* [ASSIGNMENT]: Every line in the records below that holds "const" must be identified and copied.

* [GIVEN DATA]:

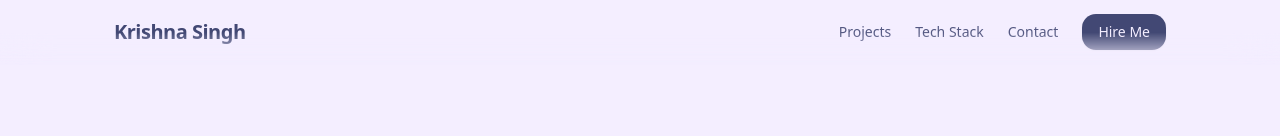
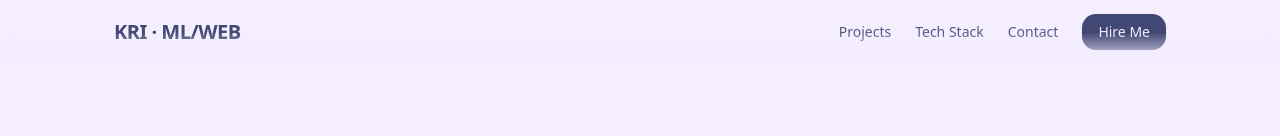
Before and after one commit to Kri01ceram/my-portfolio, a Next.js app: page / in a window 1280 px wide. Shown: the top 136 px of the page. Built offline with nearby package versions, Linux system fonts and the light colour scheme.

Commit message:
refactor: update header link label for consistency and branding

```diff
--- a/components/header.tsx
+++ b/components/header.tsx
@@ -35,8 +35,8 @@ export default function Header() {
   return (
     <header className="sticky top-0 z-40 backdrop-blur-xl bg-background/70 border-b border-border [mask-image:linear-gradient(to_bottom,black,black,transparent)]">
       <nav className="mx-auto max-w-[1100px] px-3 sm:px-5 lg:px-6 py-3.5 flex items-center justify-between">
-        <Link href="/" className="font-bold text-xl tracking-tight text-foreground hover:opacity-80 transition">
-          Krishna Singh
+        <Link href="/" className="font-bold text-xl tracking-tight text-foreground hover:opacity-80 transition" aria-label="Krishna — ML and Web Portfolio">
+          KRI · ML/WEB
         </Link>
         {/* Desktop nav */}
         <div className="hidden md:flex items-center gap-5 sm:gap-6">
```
* * *
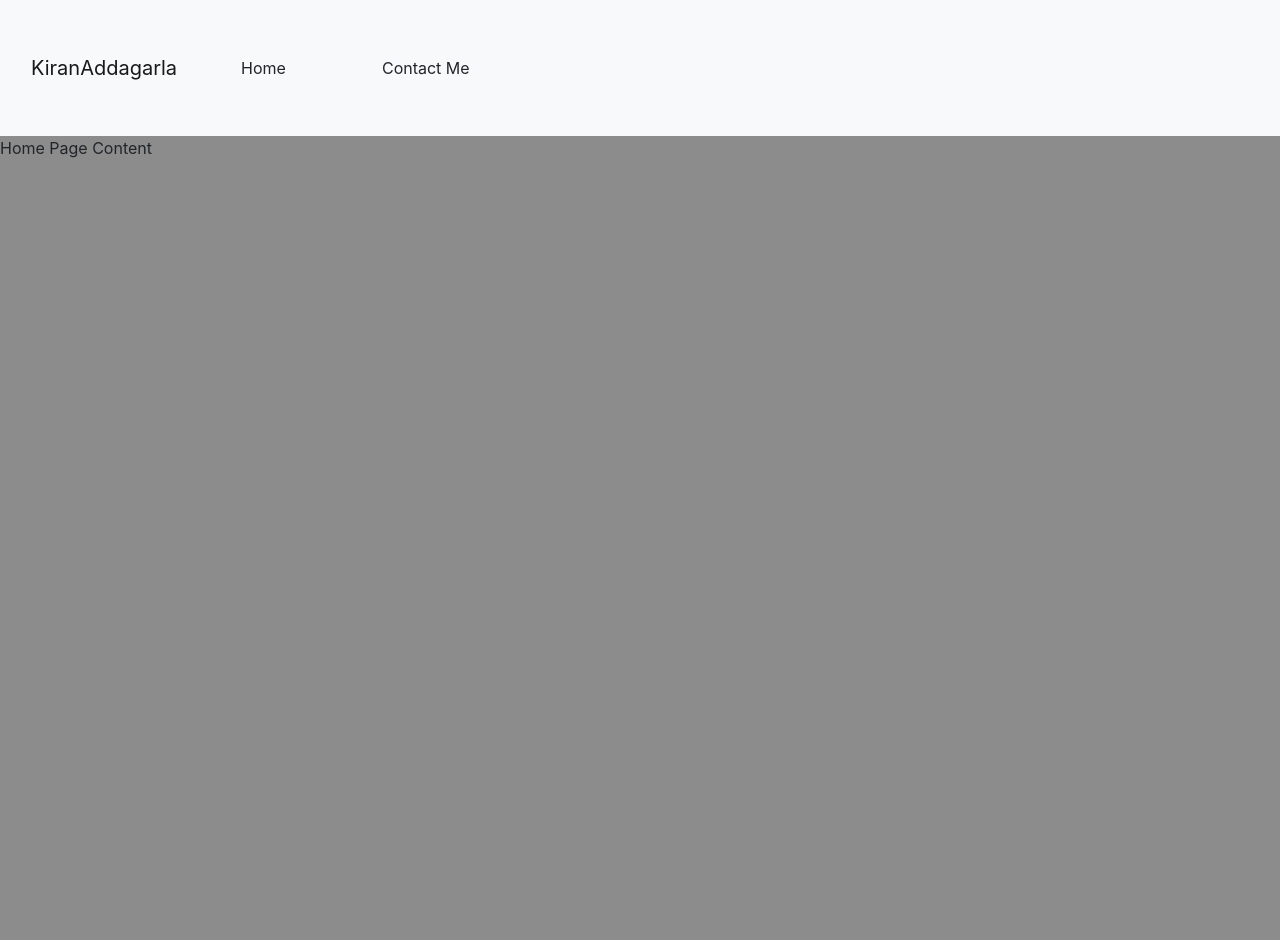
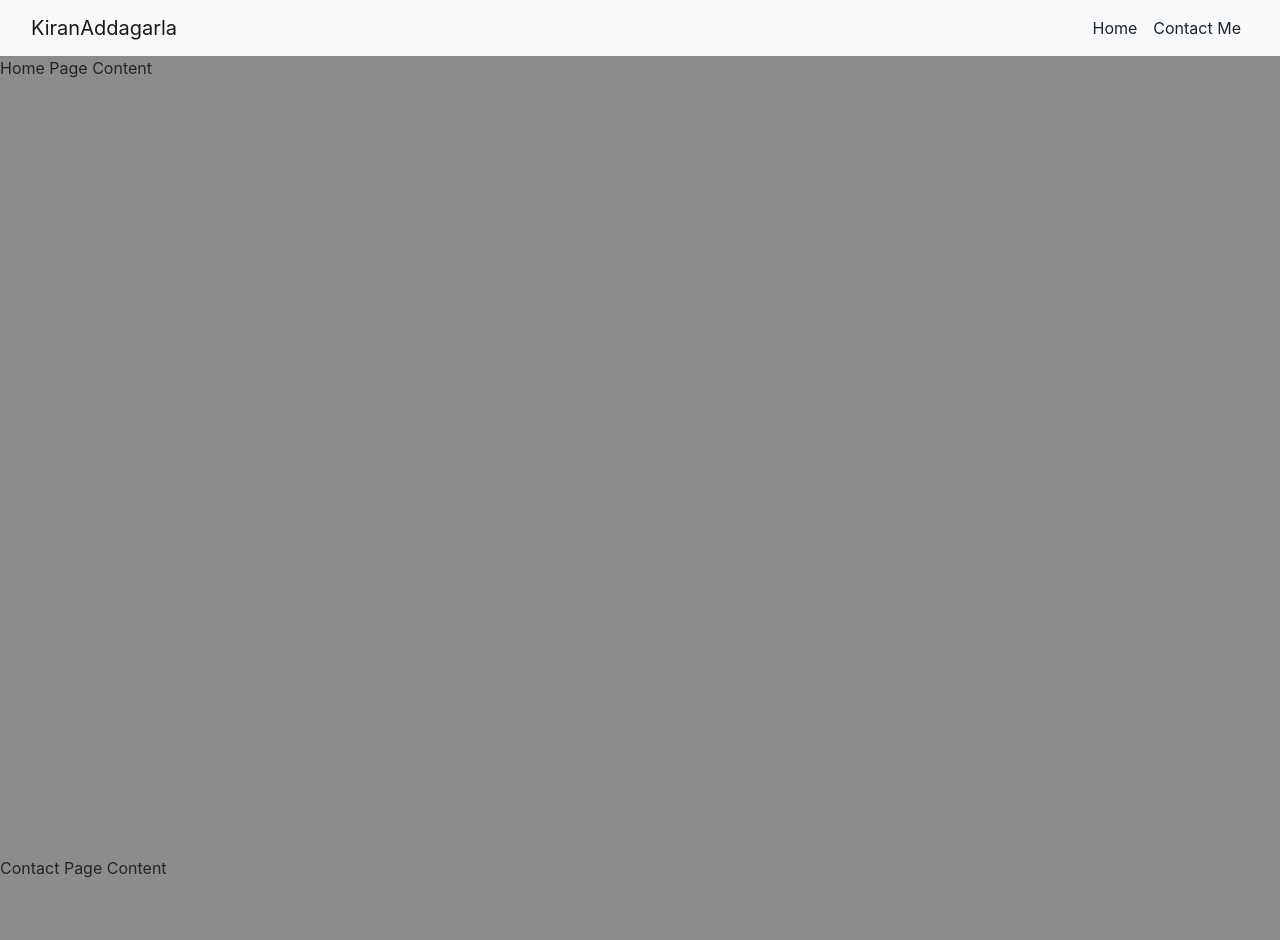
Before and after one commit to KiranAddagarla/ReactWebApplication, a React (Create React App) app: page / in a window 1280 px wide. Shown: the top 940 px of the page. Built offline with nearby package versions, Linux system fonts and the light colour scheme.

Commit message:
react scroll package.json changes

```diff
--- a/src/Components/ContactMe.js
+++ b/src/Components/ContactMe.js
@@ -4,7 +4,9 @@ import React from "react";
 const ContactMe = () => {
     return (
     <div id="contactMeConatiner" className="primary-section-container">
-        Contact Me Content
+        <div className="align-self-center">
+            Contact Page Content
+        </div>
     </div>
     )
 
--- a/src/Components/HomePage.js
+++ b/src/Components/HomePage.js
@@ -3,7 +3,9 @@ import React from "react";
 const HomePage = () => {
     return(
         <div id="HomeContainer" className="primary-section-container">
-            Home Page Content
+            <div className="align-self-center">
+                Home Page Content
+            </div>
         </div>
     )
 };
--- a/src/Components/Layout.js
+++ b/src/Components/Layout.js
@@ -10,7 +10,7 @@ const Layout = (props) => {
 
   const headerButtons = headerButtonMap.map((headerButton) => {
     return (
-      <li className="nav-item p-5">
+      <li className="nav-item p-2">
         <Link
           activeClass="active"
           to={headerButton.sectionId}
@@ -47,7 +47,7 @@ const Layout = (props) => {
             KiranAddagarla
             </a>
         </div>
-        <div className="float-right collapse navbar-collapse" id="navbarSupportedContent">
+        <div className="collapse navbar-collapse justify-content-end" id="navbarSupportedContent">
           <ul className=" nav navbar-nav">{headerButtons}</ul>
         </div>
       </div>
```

* [EXPECTED ANSWER]:
 const ContactMe = () => {
 const HomePage = () => {
@@ -10,7 +10,7 @@ const Layout = (props) => {
   const headerButtons = headerButtonMap.map((headerButton) => {
@@ -47,7 +47,7 @@ const Layout = (props) => {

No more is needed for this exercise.